We parked the car in the civilised car park not far from the bottom of the hill and proceeded by escalator (steps coming down later) to the town above. There are roads, there would have been, on this winter day, plenty of parking places at the top, but it was nice not to take another machine up there.
There is much style in this extraordinary town, well-maintained with a major income from tourists. And then (second photo below) one comes around a corner and there ahead is the most extraordinary building.
When you come out of narrow streets into the piazza and are confronted by the duomo (cathedral) its proportions are startling.
and parents photograph small children, as I did here in 1968-69...
The duomo was designed and then redesigned from 1280 to 1302 and most of it built by 1330 (or so, lots of bits still to be done and see the date MDCCCXIX (1819) on the front steps, above, note that in 1969 when I was last there there was still squabbling over the big front doors, now installed), a timetable very favourably comparable with the Sydney Opera House given the resources of the time. The scale of the building and the profundity and power of its religious iconography must have made it of enormous power, both religious and political, for many centuries - among the locals if not beyond, it mainly being a refuge, not otherwise powerfully located.
The details on the exterior are both beautiful and well maintained.
There is somehow both a counterpoint and visual symmetry between the cathedral and this shop around the corner, in the immense complexity of their wares. We liked the message, gold on red below (remember all photos enlarge if clicked on) which reads "CRUSHING DREAMS PROHIBITED'... But is it beneath a model of the Titanic?

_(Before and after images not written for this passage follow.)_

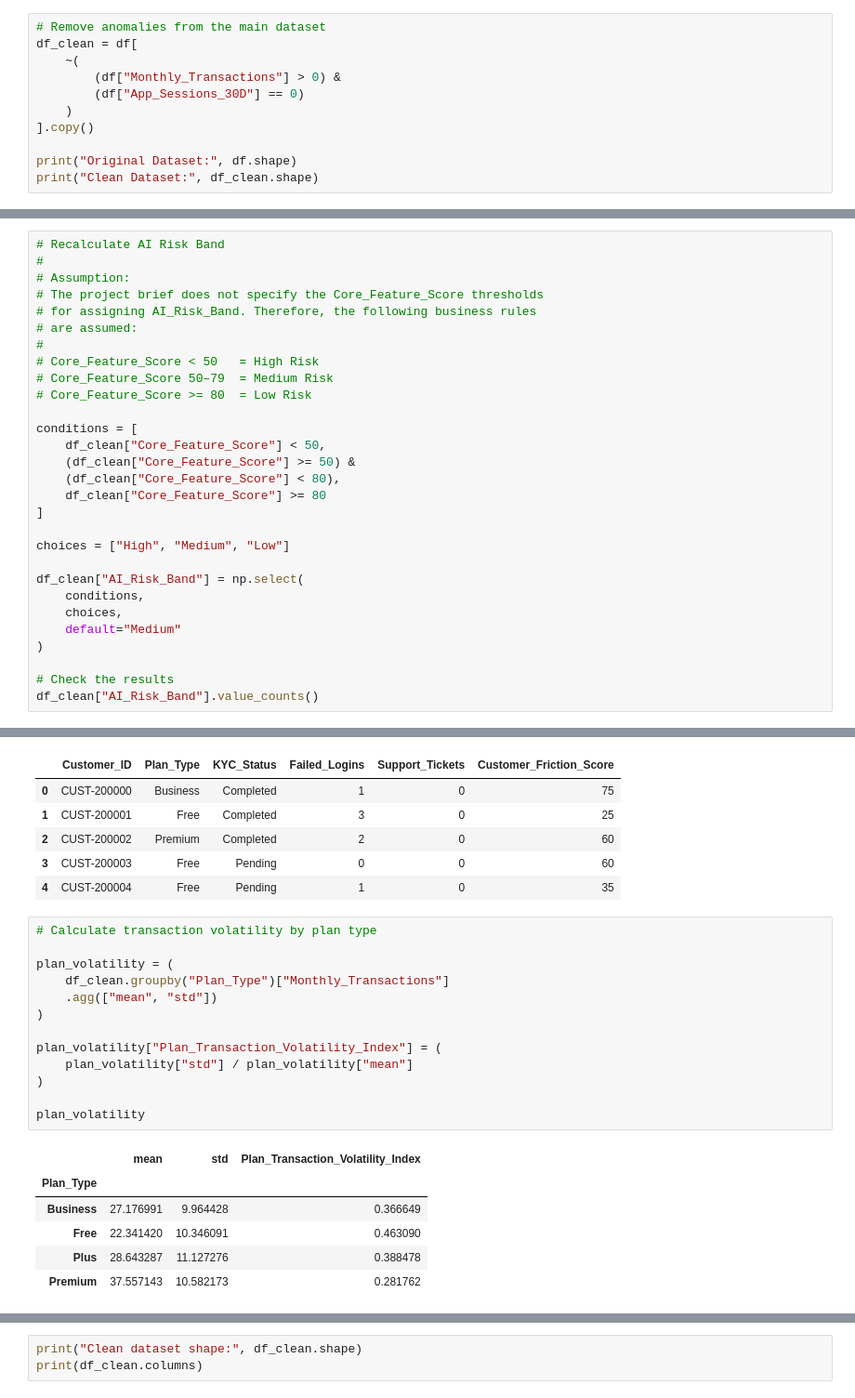
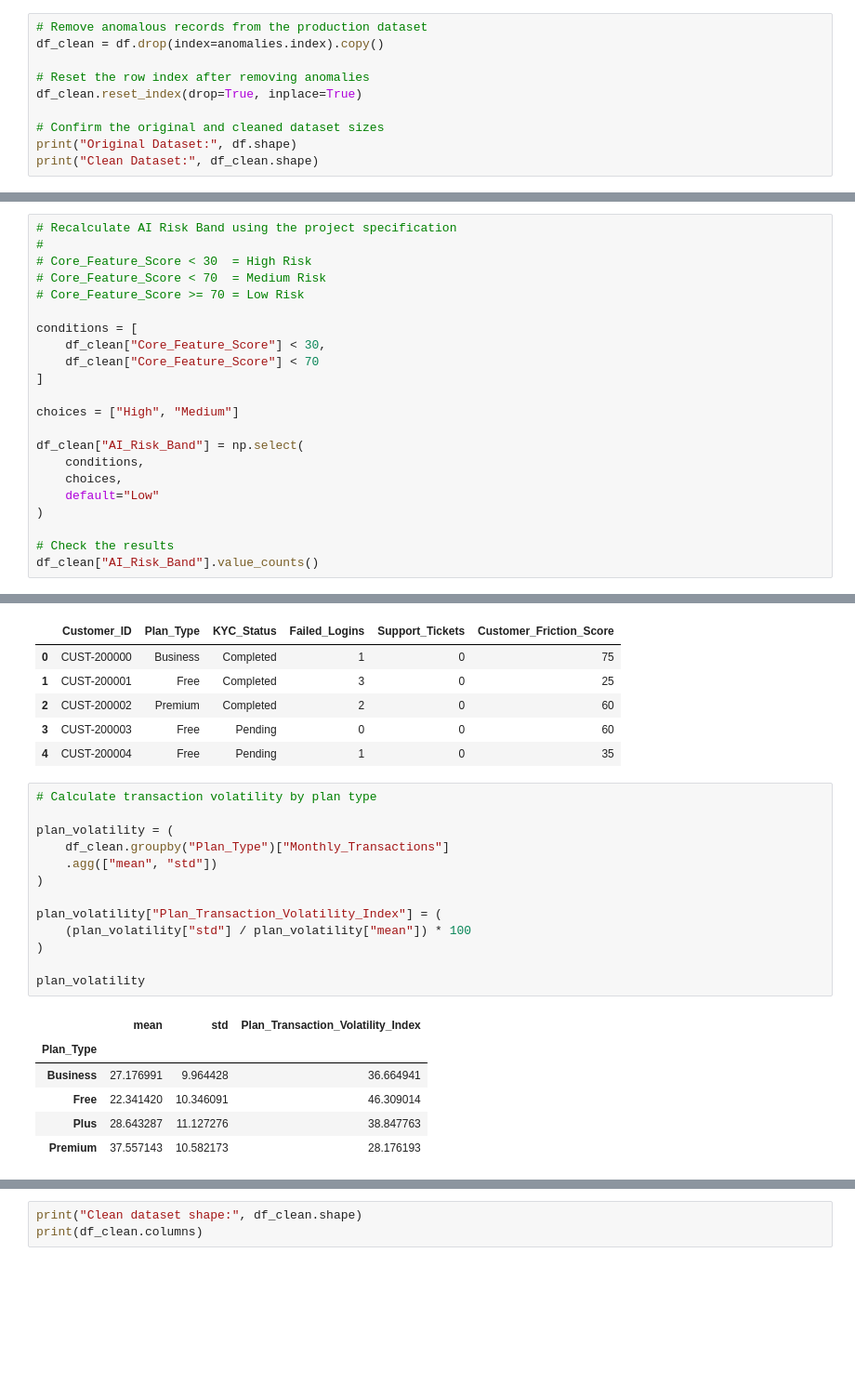
Before and after one commit to Jeide1234/python-sql-powerbi-neobank-customer-churn-analysis, a Jupyter notebook: Neobank_Customer_Churn_Analytics.ipynb, the cells around one changed output, grey strips where cells are left out. Shown at 93% size. Saved outputs shown, nothing was run; the diff lists cells and outputs as text; blank space fills up the shorter version.

Commit message:
Add files via upload
Enhanced ETL pipeline and AI risk calculations

```diff
--- a/Neobank_Customer_Churn_Analytics.ipynb
+++ b/Neobank_Customer_Churn_Analytics.ipynb
@@ -154,44 +154,36 @@ print("Quarantine file created successfully.")
 # %% [output]
 Quarantine file created successfully.
 # %%
-# Remove anomalies from the main dataset
-df_clean = df[
-    ~(
-        (df["Monthly_Transactions"] > 0) &
-        (df["App_Sessions_30D"] == 0)
-    )
-].copy()
+# Remove anomalous records from the production dataset
+df_clean = df.drop(index=anomalies.index).copy()
 
+# Reset the row index after removing anomalies
+df_clean.reset_index(drop=True, inplace=True)
+
+# Confirm the original and cleaned dataset sizes
 print("Original Dataset:", df.shape)
 print("Clean Dataset:", df_clean.shape)
 # %% [output]
 Original Dataset: (2050, 31)
 Clean Dataset: (2005, 31)
 # %%
-# Recalculate AI Risk Band
+# Recalculate AI Risk Band using the project specification
 #
-# Assumption:
-# The project brief does not specify the Core_Feature_Score thresholds
-# for assigning AI_Risk_Band. Therefore, the following business rules
-# are assumed:
-#
-# Core_Feature_Score < 50   = High Risk
-# Core_Feature_Score 50–79  = Medium Risk
-# Core_Feature_Score >= 80  = Low Risk
+# Core_Feature_Score < 30  = High Risk
+# Core_Feature_Score < 70  = Medium Risk
+# Core_Feature_Score >= 70 = Low Risk
 
 conditions = [
-    df_clean["Core_Feature_Score"] < 50,
-    (df_clean["Core_Feature_Score"] >= 50) &
-    (df_clean["Core_Feature_Score"] < 80),
-    df_clean["Core_Feature_Score"] >= 80
+    df_clean["Core_Feature_Score"] < 30,
+    df_clean["Core_Feature_Score"] < 70
 ]
 
-choices = ["High", "Medium", "Low"]
+choices = ["High", "Medium"]
 
 df_clean["AI_Risk_Band"] = np.select(
     conditions,
     choices,
-    default="Medium"
+    default="Low"
 )
 
 # Check the results
@@ -240,23 +232,23 @@ df_clean[
 # %%
 # Calculate transaction volatility by plan type
 
 plan_volatility = (
     df_clean.groupby("Plan_Type")["Monthly_Transactions"]
     .agg(["mean", "std"])
 )
 
 plan_volatility["Plan_Transaction_Volatility_Index"] = (
-    plan_volatility["std"] / plan_volatility["mean"]
+    (plan_volatility["std"] / plan_volatility["mean"]) * 100
 )
 
 plan_volatility
 # %% [output]
 |  | mean | std | Plan_Transaction_Volatility_Index |
 | Plan_Type |  |  |  |
-| Business | 27.176991 | 9.964428 | 0.366649 |
-| Free | 22.341420 | 10.346091 | 0.463090 |
-| Plus | 28.643287 | 11.127276 | 0.388478 |
-| Premium | 37.557143 | 10.582173 | 0.281762 |
+| Business | 27.176991 | 9.964428 | 36.664941 |
+| Free | 22.341420 | 10.346091 | 46.309014 |
+| Plus | 28.643287 | 11.127276 | 38.847763 |
+| Premium | 37.557143 | 10.582173 | 28.176193 |
 # %%
 # Map the volatility index back to the main dataset
 
```
Also changed, not shown: parts of 3 cells of this notebook.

... and then one is walking back towards the end of the day and the car park, along cobbled streets, looking in courtyards, wondering if Dante's feet trod here, which of many popes' molecules are blowing here or there; what soldiers, what princes, what tired workers, what craftsmen; which women held in what regard and circumstance; what hopeful, what despairing, what decent, what rotten person; with what culture, what language, what expection, over thousands of years, are we following here?